Submitted by Claire Rychlewski in Chicago and Deborah Balshem in Fort Lauderdale
from Mergermarket, an Acuris company, a partner of the M&A Leadership Council
Make no bones about it, the orthopedic space is seen by private equity firms as ripe for consolidation, industry sources say.
After years of M&A activity in other areas such as dental, dermatology and ophthalmology, sponsors are seeking the next white-hot physician practice management (PPM) space. At the same time, orthopedic surgeons, who have historically shrugged their shoulders at private equity, are starting to loosen the grip on their practices as macro-trends threaten to cut into their profit.
Orthopedic surgeons are among the highest paid physicians, according to Ross DeDeyn, co-founder and managing director of boutique healthcare investment bank Concierge Capital Advisory. The 2019 Medscape Physician Compensation Report ranks orthopedists at the top of the food chain, earning $482,000 annually. Until now, highly profitable orthopedic groups have had little incentive to sell, DeDeyn said.

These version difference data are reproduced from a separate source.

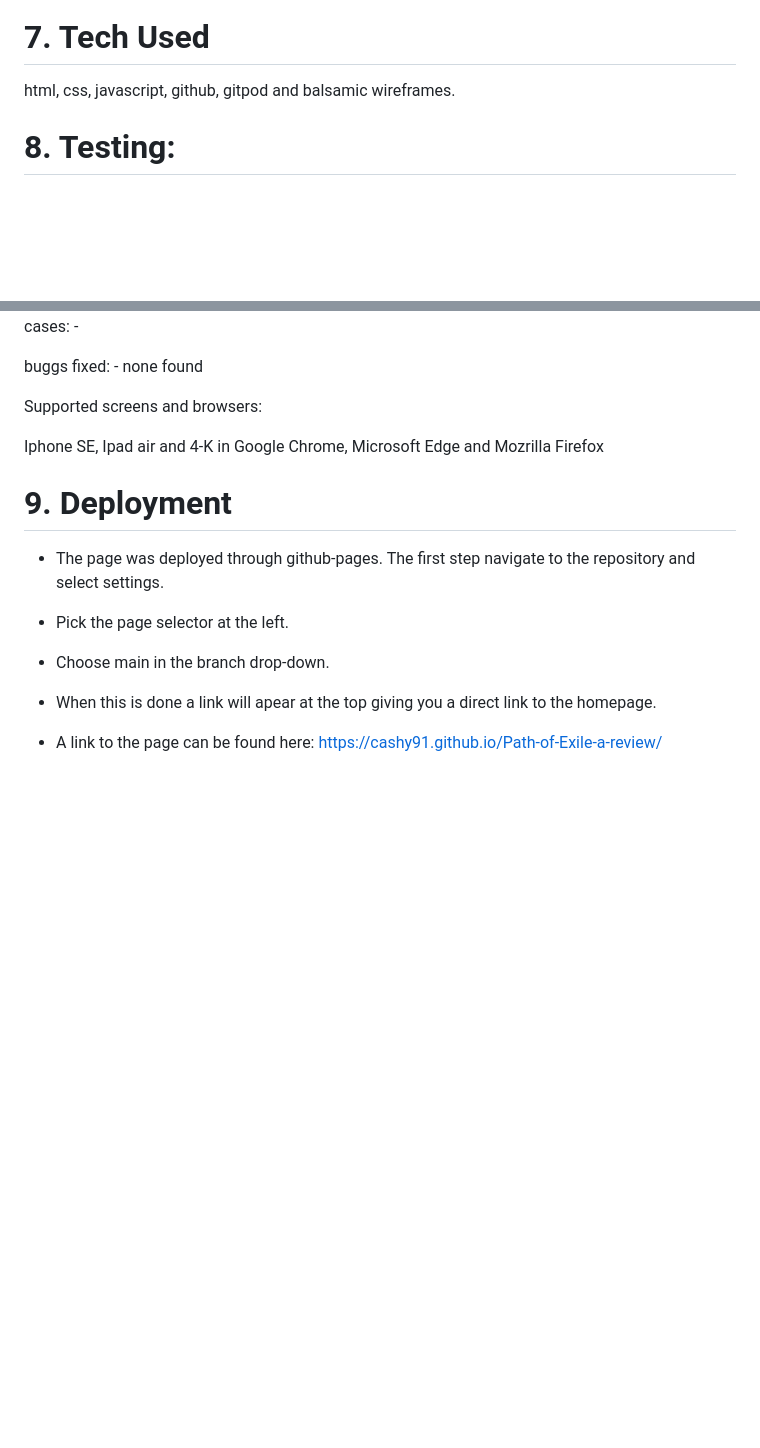
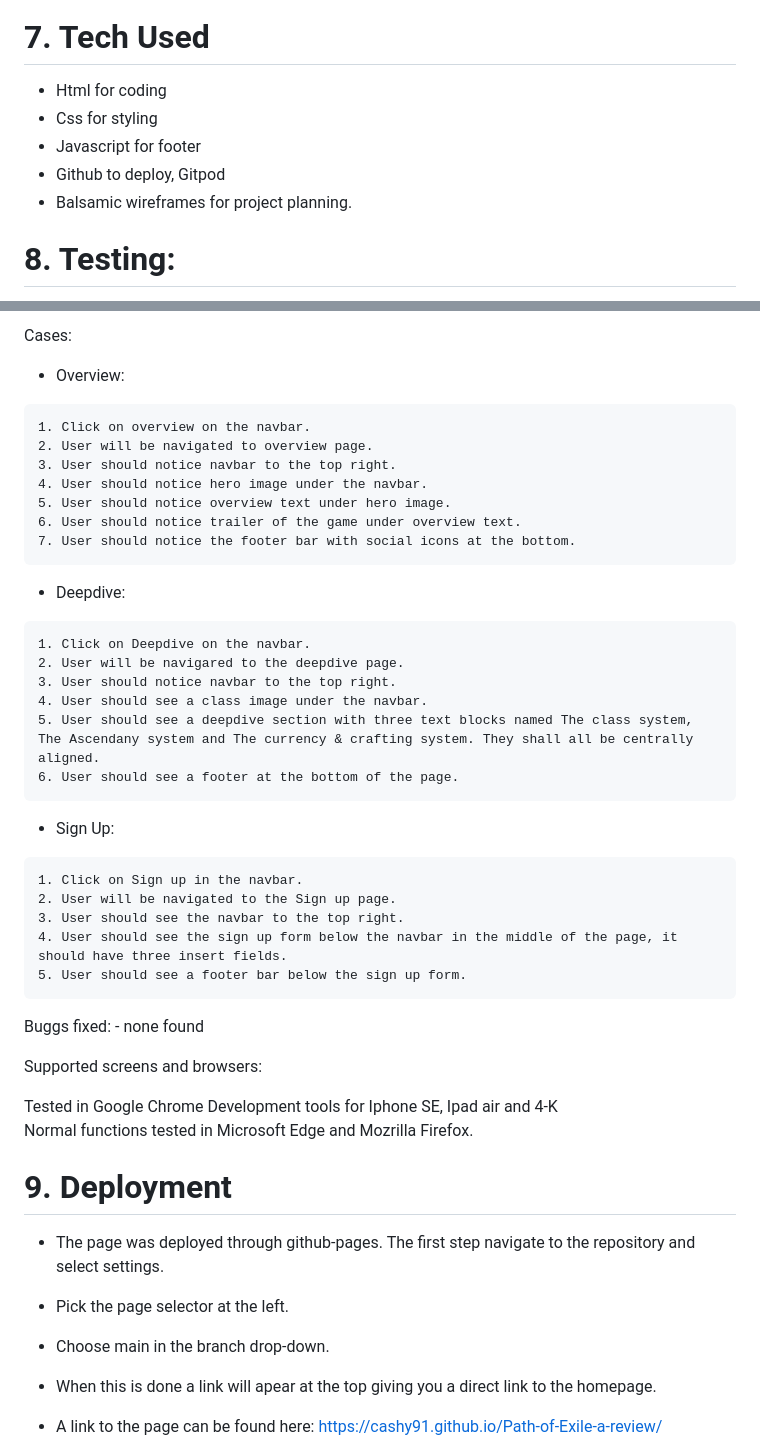
Before and after one commit to Cashy91/Path-of-Exile-a-review, a Markdown page: README.md, 2 parts joined by grey strips. Rendered like a GitHub page; blank space fills up the shorter version.

Commit message:
add testing to README.md

```diff
--- a/README.md
+++ b/README.md
@@ -86,6 +86,10 @@
 
 <h1>7.  Tech Used </h1>
 
-html, css, javascript, github, gitpod and balsamic wireframes.
+* Html for coding
+* Css for styling
+* Javascript for footer
+* Github to deploy, Gitpod
+* Balsamic wireframes for project planning.
 
 <h1>8. Testing:</h1>
@@ -94,11 +99,43 @@ code validation css https://jigsaw.w3.org/css-validator/validator?uri=https%3A%2
 
-   cases:   -
+ Cases:
 
-   buggs fixed: - none found
+   * Overview:
+
+    1. Click on overview on the navbar.
+    2. User will be navigated to overview page.
+    3. User should notice navbar to the top right.
+    4. User should notice hero image under the navbar.
+    5. User should notice overview text under hero image.
+    6. User should notice trailer of the game under overview text.
+    7. User should notice the footer bar with social icons at the bottom.
+
+   * Deepdive:
+
+    1. Click on Deepdive on the navbar.
+    2. User will be navigared to the deepdive page.
+    3. User should notice navbar to the top right.
+    4. User should see a class image under the navbar.
+    5. User should see a deepdive section with three text blocks named The class system, The Ascendany system and The currency & crafting system. They shall all be centrally aligned.
+    6. User should see a footer at the bottom of the page.
+
+   * Sign Up:
+
+    1. Click on Sign up in the navbar.
+    2. User will be navigated to the Sign up page.
+    3. User should see the navbar to the top right.
+    4. User should see the sign up form below the navbar in the middle of the page, it should have three insert fields.
+    5. User should see a footer bar below the sign up form.
+
+
+
+
+
+
+   Buggs fixed: - none found
 
    Supported screens and browsers:
 
-   Iphone SE, Ipad air and 4-K in Google Chrome, Microsoft Edge and Mozrilla Firefox
+   Tested in Google Chrome Development tools for Iphone SE, Ipad air and 4-K <br> Normal functions tested in Microsoft Edge and Mozrilla Firefox.
 
 <h1>9. Deployment</h1>
 
```
Also changed, not shown: other parts of README.md (+4 -3 lines).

However, as service-based payments (or fee-for-service) reimbursement gives way to value-based care payments based on patient health outcomes, and as commercial payers grow larger, many orthopedists are facing rate pressures along with rising administrative and regulatory compliance costs, DeDeyn added. The need for capital-intensive technology such as MRI machines will also increase, he noted.
While orthopedists have not seen major cuts in their reimbursement rates yet, the possibility looms as the healthcare environment evolves, according to John Riddle, managing director and head of Brown Gibbons Lang’s healthcare and life sciences advisory.
“If you look at when consolidation kicked off in other specialties, like dermatology, it started after there was a big rate cut,” Riddle said. “Ortho hasn’t had it yet, but they sense it may be coming.”
PE Breaking In
Meanwhile, though private equity firms typically shy away from reimbursement and regulatory risk, this attitude is changing as the PPM market heats up, DeDeyn said. Adding to the appeal is the fact that musculoskeletal expenditures are a rapidly growing portion of the healthcare spend, with people living longer and more active lives, said Bo Hinton, managing director of Coker Capital Advisors.
With the inclusion of ancillary services like ambulatory surgery centers, MRI, physical therapy and durable medical equipment, orthopedic practices can easily approach 20% operating margins, according to the sources. Furthermore, the physicians bring in enough take-home pay to carve out a decent amount of EBITDA for a sale process, they noted.
While consolidation in ortho is still in its early days, larger platform groups will likely fetch 10x EBITDA or more, the sources agreed.
Riddle cautioned that growing an orthopedic platform is more complex than expanding a dermatology or dental platform. Given their partnerships with hospitals, orthopedic practices tend to be localized businesses, and success hinges on increasing regional density, he added.
Hinton said the investor-backed PPM model is evolving from a governance perspective, with private equity firms giving more control to local physicians, alleviating an aspect that has been a bone of contention particularly among surgeons.
In the last month, Beacon Orthopaedics sold to Revelstoke Capital Partners and Orthopaedic & Neurosurgery Specialists was acquired by Kohlberg & Company. Terms of those deals were not disclosed.
With a plethora of private equity money competing for assets and a dwindling number of yet-to-consolidate specialties, more deals are expected near-term, according to the sources.
“The right investor with the right group could make a lot of money in orthopedics,” Riddle said.
Claire Rychlewski is a senior healthcare reporter in Chicago for Mergermarket. Deborah Balshem is a senior reporter for Mergermarket who covers multiple industries from Fort Lauderdale, Florida.